Apex Court in Vishnu Pratap Sugar Works Pvt. Ltd. v. Chief Inspector of Stamp, U.P. AIR 1968 SC 102, a Statute is an edict of the legislature and has to be construed according to “the intent of those that make it”.
If a statutory provision is open to more than one interpretation, the Court has to choose that interpretation which represents the true intention of the legislature. It is to be presumed that in enacting a post constitutional law the legislative intent could not have been to violate any fundamental right.
In ascertaining the intention of the legislature the Court is to examine two aspects, the meaning of the words and phrases used in the statute and the purpose and object or the reason and spirit pervading through the statute.
Legislative intention, that is the true legal meaning of an enactment, is deduced by considering the meaning of the words used in the enactment, in the light of any discernible purposes or object of the enactment. When any question arises as to the meaning of any provision in a statute, it is proper to read that provision in the context of the intention of the legislature. The intention of the Legislature must be found by reading the statute as a whole.
A statute or any statutory provision must be construed and interpreted in a manner that makes the statute effective and operative on the principle expressed in the maxim ut res magis valeat quam pereat and/or in other words, the principle that courts while pronouncing on the constitutionality of a statute starts with the presumption in favour of constitutionality and prefer a construction which keeps the statute within the competence of the legislature.
Thus when a statute is vague, the Court will give such an interpretation that keeps the statute in conformity with the fundamental rights. Similarly, if a statute is capable of two interpretations one of which violates the fundamental rights and the other of which protects the fundamental rights the court would opt for the latter.

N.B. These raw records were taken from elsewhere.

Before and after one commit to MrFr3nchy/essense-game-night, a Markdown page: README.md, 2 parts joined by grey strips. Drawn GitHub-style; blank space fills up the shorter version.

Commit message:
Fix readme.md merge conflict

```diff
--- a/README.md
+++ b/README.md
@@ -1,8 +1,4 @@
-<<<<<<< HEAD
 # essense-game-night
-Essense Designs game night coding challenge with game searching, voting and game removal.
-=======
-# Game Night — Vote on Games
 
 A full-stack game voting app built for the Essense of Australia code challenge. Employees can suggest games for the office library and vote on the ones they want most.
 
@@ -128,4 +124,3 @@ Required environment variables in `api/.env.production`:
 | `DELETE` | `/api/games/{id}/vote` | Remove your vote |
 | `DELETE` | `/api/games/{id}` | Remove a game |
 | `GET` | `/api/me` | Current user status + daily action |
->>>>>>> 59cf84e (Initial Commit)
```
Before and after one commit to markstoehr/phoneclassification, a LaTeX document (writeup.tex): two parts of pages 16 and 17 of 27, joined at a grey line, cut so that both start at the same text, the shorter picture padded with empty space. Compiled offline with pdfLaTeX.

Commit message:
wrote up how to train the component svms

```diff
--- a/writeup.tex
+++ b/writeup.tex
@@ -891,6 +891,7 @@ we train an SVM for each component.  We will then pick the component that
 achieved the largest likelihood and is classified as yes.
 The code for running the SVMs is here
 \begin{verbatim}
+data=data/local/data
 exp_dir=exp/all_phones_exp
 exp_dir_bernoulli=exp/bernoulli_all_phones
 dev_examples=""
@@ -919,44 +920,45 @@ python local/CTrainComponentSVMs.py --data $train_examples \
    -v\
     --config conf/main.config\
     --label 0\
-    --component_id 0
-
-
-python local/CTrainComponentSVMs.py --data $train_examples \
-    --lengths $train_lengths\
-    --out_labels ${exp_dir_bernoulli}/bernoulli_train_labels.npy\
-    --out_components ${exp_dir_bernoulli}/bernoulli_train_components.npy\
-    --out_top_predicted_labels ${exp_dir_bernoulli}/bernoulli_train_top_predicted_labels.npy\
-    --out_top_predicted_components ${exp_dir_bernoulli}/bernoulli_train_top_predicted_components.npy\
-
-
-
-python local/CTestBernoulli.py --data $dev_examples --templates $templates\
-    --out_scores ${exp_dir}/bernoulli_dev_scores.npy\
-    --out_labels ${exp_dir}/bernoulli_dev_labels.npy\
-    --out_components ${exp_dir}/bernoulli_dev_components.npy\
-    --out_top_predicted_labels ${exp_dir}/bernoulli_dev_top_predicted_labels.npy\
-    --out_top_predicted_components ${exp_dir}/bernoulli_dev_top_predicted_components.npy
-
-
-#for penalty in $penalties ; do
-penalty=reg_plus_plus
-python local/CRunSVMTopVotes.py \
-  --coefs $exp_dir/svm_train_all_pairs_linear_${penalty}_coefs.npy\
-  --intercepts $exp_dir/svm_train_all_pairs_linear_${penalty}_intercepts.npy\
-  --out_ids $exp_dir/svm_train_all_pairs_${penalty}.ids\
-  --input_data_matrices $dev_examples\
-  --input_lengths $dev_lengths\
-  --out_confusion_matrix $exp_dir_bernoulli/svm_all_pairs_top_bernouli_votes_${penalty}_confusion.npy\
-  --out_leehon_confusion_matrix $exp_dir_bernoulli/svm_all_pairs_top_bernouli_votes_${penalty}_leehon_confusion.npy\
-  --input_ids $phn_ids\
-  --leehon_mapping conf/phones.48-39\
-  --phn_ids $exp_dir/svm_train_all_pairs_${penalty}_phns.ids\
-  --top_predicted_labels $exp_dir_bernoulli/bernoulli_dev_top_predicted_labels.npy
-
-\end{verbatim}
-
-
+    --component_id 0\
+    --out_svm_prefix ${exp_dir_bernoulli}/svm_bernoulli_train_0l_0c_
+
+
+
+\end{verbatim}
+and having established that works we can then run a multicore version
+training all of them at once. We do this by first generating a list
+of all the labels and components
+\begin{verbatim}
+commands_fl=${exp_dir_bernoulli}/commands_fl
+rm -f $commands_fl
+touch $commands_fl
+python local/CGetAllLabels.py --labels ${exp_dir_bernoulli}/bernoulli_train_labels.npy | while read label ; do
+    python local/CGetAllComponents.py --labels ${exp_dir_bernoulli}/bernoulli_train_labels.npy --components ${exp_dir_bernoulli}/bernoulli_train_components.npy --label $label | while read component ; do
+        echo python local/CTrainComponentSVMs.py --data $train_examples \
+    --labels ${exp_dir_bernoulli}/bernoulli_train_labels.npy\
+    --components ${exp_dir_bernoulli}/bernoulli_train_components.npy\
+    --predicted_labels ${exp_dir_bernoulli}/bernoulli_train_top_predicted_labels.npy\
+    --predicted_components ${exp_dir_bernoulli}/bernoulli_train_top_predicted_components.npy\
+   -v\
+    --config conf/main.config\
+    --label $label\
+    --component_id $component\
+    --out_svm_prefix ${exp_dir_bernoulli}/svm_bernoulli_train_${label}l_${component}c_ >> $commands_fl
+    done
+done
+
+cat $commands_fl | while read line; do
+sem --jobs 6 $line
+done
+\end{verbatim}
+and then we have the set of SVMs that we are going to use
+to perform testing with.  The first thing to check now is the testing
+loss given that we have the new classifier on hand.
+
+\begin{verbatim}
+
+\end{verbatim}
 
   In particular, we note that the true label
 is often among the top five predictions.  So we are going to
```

When a statutory provision is clear and there is no ambiguity, this Court cannot alter that provision by its interpretation. To do so, would be to legislate, which this Court is not competent to do. If a provision is free from ambiguity or vagueness, and is clear, but violative of a fundamental right, the Court will have to strike the same down. Any omission in a statute cannot be filled in by Court as to do that would amount to the legislation and not construction. The Court cannot fill in casus omissus and language permitting Court should avoid creating casus omissus where there is none. In the interpretation of statute the Courts must always presume that legislature inserted every part thereof for a purpose and the legislative intention is that every part of the statute should have effect.